Why Big Ag Likes Big Data
By QUENTIN HARDY
Matthew Staver for The New York Times
Looking at data like historic rainfall and soil quality to help farmers predict crop yields can create what one Monsanto executive called “the next level of agriculture.”
Big Data’s push to remake the industrial economy took a big step forward Wednesday, when Monsanto announced it had bought the Climate Corporation.
Monsanto said it was paying $930 million in cash for the company, which looks at data like historic rainfall and soil quality to help farmers predict crop yields. Monsanto hopes to apply the Climate Corporation’s data analysis insight across the company, to create what a Monsanto executive called “the next level of agriculture.”
“A farmer should be able to grow on farmland square meter by square meter, for lots more yield, planting seeds at different rates for each meter,” said Kerry Preete, Monsanto’s executive vice president of strategy. “We’re a data company at heart, breeding seeds and helping farmers optimize yields and manage risk.”
To its critics, Monsanto is something worse, producing genetically modified crops that it then sells to farmers on a one-time use basis. In either version of the company, however, Mr. Preete has a point about the importance of data to Monsanto.
Last year Monsanto paid $250 million for Precision Planting , a company that enables farmers to plant seeds in various depths and spaces, almost by the square meter, so different parts of a farm can get different treatment. Mr. Preete said Monsanto saw this as a first step in developing two-way farm machinery systems that took up and receive data, giving farmers better sense of what to plant and how much water and fertilizer to use.
The company also plans to sell Climate Corporation’s crop insurance products to farmers internationally. Climate Corporation writes these policies in the United States based on a wealth of public data on rainfall, temperature and soil types around the country. It is not clear how well or how quickly this can be deployed internationally.
In effect, Monsanto hopes to do for about one billion acres of worldwide farmland what General Electric hopes to do for the electrical grid and the aviation industry: Gain unprecedented insights into the interaction of products as they work in the world, make them work more efficiently and possibly sell new services based on the insights.
For Climate Corporation, which started life as Weatherbill and hoped to insure miniature golf courses against unexpected showers, the purchase was both a payday and a chance to build an even bigger business inside Monsanto.
“Monsanto already has more research data than anyone else in agriculture,” said David Friedberg, the cofounder and chief executive of Climate Corporation. “Data itself is going to be nearly worthless – you have to sell insights from the data and suggestions of what to do.”
That implies working out entirely new businesses, including new kinds of user interfaces for people on tractors, as opposed to researchers and financial analysts.

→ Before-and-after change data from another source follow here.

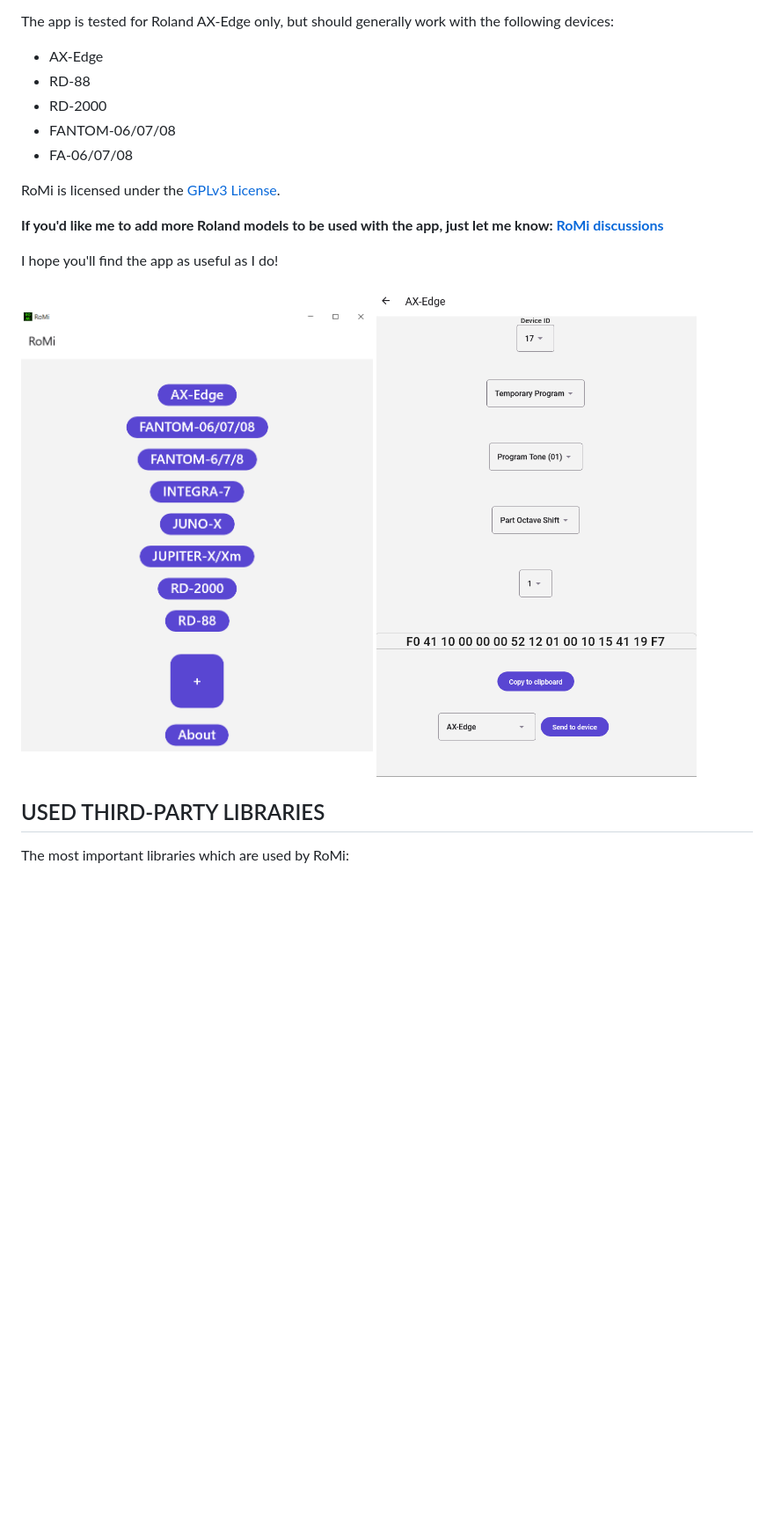
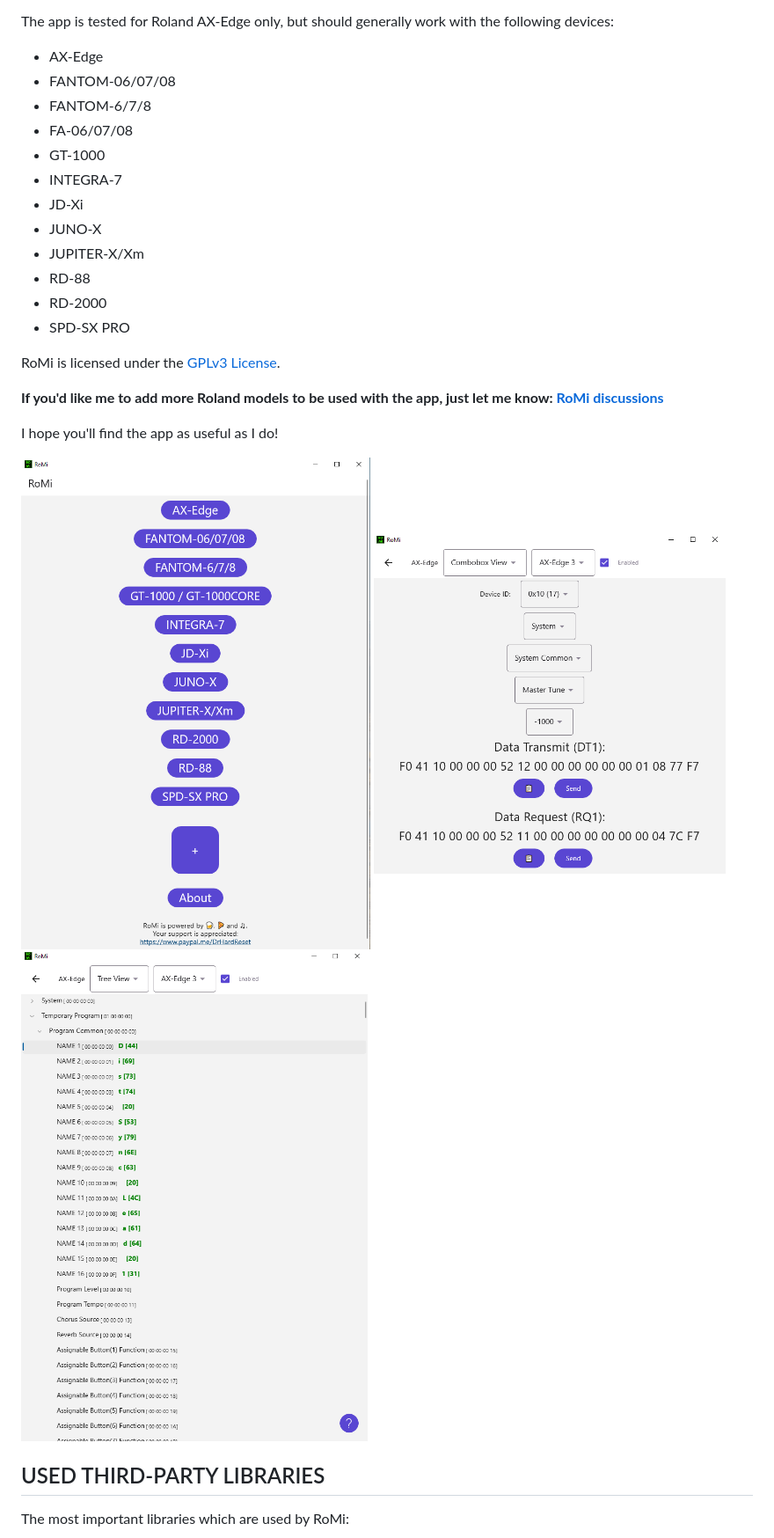
Before and after one commit to DrHardReset/RoMi, a Markdown page: README.md, the part around the change. Shown at 88% size. Rendered like a GitHub page; pictures changed too: docs/mainview.png, docs/midiview.png (deleted), docs/midiview_combobox.png (added); blank space fills up the shorter version.

Commit message:
Updated: documentation

```diff
--- a/README.md
+++ b/README.md
@@ -12,10 +12,17 @@ Just download the RoMi app, insert the midi implementation PDF and you're good t
 
 The app is tested for Roland AX-Edge only, but should generally work with the following devices:
 - AX-Edge
+- FANTOM-06/07/08
+- FANTOM-6/7/8
+- FA-06/07/08
+- GT-1000
+- INTEGRA-7
+- JD-Xi
+- JUNO-X
+- JUPITER-X/Xm
 - RD-88
 - RD-2000
-- FANTOM-06/07/08
-- FA-06/07/08
+- SPD-SX PRO
 
 RoMi is licensed under the [GPLv3 License][license-link].
 
@@ -25,7 +32,8 @@ I hope you'll find the app as useful as I do!
 
 <p float="left">
 	<img src="docs/mainview.png" width="400" align="top">
-	<img src="docs/midiview.png" width="400">
+	<img src="docs/midiview_combobox.png" width="400">
+	<img src="docs/midiview_tree.png" width="400">
 </p>
 
 ## USED THIRD-PARTY LIBRARIES
```
Also changed, not shown: 1 other file.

Clearly, the spending isn’t over for Monsanto.
Or for that matter, for its competitors. As I indicated in another article on Wednesday, Oracle is focusing on the global agriculture sector as a place where it can sell Big Data hardware and software. It wants lots of companies to buy this stuff, and everybody is focusing on farmers in India and China as much as the United States.